    Multiple studies in healthy cats have confirmed that neither resting glucose concentration nor insulin sensitivity is adversely affected by increased dietary carbohydrate from starches and grains.8,22,23 Further, recent research shows that dietary carbohydrate has even less of an impact on postprandial glucose and insulin responses in healthy cats than in dogs or humans.9 Additionally, results of intravenous glucose tolerance testing in healthy cats fed low-carbohydrate, high-fat diets demonstrated significantly elongated glucose clearance, reduced acute insulin response, or greater total insulin area under the curve compared with cats fed higher-carbohydrate, lower-fat diets.8,22 Therefore, it does not appear that dietary carbohydrate is a causative factor in diabetes. Rather, advancing age and obesity due to an inactive lifestyle and excess calorie intake are the greatest risk factors for diabetes mellitus.19

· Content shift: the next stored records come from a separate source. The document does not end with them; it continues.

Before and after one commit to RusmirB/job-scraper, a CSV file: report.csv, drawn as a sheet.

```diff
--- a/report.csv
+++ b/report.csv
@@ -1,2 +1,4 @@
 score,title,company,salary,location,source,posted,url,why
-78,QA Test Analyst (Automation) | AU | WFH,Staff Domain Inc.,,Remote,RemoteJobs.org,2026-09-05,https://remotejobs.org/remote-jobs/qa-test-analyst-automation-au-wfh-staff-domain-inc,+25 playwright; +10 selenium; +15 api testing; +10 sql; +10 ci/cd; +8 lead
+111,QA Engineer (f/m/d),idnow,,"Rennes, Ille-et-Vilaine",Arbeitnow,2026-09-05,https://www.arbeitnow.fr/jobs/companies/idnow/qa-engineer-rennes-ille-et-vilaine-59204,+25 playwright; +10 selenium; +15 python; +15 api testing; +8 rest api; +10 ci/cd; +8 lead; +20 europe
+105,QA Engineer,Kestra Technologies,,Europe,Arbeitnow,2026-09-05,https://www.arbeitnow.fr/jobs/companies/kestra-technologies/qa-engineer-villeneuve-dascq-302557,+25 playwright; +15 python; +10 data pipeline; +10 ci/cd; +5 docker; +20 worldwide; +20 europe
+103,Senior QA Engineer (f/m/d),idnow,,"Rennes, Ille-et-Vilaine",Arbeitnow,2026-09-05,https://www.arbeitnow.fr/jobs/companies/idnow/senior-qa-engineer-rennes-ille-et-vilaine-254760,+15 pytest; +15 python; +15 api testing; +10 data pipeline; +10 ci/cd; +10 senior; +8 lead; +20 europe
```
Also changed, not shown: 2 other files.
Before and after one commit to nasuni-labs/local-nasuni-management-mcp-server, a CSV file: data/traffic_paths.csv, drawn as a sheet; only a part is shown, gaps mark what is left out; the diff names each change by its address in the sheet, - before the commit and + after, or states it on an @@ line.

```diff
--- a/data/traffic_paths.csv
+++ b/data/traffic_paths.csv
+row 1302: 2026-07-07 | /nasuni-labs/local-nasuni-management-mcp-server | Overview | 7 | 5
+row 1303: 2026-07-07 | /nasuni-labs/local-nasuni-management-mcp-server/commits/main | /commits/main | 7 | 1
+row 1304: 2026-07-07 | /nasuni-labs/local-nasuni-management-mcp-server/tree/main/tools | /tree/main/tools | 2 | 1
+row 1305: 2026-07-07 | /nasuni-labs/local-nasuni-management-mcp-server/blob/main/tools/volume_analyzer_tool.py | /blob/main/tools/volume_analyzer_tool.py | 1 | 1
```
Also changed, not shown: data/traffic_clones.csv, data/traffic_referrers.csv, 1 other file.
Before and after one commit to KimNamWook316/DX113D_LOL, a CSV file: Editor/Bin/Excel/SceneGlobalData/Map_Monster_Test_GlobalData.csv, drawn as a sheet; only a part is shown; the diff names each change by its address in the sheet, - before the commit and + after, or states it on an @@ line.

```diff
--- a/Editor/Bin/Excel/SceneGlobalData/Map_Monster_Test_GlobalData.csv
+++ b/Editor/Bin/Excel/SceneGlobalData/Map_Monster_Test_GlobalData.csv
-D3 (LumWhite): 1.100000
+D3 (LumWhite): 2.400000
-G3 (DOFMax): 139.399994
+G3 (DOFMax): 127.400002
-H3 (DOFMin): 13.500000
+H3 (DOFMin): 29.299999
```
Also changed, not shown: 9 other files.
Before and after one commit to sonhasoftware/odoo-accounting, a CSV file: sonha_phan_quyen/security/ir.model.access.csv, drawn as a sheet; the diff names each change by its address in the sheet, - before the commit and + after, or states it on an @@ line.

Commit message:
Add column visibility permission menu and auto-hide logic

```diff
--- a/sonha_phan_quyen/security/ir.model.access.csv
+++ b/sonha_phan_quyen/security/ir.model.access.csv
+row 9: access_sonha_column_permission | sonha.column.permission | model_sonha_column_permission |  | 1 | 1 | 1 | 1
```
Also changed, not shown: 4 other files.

    While healthy cats are able to readily use carbohydrates in good-quality diets, diabetic cats may not be able to do so. The blood glucose concentration results from a balance between glucose entering the blood (either from gluconeogenesis or absorption from the diet) and the rate of cellular glucose uptake through insulin-mediated and non–insulin-mediated mechanisms. Replacing dietary carbohydrate with protein may be an effective means of slowing the release of glucose into the bloodstream. Numerous clinical studies have confirmed a benefit of high-protein, low-carbohydrate diets for diabetic cats, with decreased insulin requirements or enhanced glycemic control when the cats were fed a high-protein diet.24–27 In fact, a number of diabetic cats that received high-protein (10 to 15 g protein/100 kcal ME), low-carbohydrate (1.7 to 3.5 g/100 kcal ME) diets along with insulin therapy were able to discontinue exogenous insulin altogether.24,26,27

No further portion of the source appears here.